*** SUPPLIED DATA
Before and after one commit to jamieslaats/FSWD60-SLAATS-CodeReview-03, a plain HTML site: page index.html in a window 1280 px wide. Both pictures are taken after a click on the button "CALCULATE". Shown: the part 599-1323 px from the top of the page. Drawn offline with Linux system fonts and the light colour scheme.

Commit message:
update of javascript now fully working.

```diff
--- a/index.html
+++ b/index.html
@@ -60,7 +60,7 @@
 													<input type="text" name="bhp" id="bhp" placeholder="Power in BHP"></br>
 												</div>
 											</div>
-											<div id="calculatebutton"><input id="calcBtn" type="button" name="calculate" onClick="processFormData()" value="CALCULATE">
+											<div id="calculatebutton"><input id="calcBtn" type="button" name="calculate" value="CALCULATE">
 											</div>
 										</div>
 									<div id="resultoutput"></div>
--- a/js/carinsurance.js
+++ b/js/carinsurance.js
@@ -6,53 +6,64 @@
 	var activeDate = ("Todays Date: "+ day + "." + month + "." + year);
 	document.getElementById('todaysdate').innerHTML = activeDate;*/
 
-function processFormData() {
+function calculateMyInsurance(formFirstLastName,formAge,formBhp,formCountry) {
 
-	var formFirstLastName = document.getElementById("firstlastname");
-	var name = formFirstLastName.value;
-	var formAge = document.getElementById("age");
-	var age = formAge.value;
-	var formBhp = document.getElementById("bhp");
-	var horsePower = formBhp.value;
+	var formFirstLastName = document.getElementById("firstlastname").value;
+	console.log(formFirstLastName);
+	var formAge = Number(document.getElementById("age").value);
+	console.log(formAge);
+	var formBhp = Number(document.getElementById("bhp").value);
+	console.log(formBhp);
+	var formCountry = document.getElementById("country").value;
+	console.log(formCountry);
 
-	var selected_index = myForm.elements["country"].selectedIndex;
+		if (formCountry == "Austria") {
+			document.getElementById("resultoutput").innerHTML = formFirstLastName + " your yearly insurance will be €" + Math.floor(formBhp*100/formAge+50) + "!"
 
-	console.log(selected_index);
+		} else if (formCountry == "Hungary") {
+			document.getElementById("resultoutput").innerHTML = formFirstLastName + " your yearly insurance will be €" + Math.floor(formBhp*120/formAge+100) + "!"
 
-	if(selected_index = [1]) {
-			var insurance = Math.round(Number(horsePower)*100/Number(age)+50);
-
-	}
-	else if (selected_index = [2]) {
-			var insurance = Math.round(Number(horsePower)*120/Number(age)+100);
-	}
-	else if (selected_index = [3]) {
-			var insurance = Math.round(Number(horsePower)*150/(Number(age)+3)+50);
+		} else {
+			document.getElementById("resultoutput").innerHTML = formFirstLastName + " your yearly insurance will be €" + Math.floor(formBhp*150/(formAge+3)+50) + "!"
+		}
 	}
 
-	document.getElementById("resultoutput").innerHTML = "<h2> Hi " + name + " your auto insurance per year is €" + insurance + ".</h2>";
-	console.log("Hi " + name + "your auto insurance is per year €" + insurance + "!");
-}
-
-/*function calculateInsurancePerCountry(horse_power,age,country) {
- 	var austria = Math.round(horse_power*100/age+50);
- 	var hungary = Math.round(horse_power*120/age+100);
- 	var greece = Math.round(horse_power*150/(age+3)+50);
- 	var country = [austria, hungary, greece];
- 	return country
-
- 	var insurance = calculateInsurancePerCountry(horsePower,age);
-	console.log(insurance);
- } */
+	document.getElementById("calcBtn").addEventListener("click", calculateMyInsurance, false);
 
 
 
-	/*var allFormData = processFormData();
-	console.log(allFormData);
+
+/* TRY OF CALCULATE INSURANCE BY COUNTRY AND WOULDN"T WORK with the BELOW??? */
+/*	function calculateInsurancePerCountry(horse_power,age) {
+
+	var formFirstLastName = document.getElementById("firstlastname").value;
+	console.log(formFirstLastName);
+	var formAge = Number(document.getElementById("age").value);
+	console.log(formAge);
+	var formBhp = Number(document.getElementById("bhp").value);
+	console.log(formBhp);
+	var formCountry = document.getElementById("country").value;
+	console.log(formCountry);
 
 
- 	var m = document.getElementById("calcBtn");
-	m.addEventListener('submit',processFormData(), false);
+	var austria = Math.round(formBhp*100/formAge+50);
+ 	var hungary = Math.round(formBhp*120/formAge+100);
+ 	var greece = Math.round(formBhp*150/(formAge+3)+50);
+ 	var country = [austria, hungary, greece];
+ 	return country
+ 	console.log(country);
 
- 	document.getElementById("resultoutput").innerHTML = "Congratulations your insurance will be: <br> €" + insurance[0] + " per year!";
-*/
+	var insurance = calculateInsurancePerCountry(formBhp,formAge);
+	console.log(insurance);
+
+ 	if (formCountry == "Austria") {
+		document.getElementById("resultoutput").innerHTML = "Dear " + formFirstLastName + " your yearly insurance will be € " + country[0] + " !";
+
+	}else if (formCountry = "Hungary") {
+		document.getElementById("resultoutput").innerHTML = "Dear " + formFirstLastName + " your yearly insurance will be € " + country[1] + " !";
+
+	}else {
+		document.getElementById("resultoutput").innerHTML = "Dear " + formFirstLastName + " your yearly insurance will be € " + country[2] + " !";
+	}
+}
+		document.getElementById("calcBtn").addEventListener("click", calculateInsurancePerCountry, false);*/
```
******
## WHAT THE EXERCISE ASKS:
Your task is to copy every line in the entries that holds the string "else".

## EXPECTED ANSWER:
+		} else if (formCountry == "Hungary") {
-	else if (selected_index = [2]) {
-	else if (selected_index = [3]) {
+		} else {
+	}else if (formCountry = "Hungary") {
+	}else {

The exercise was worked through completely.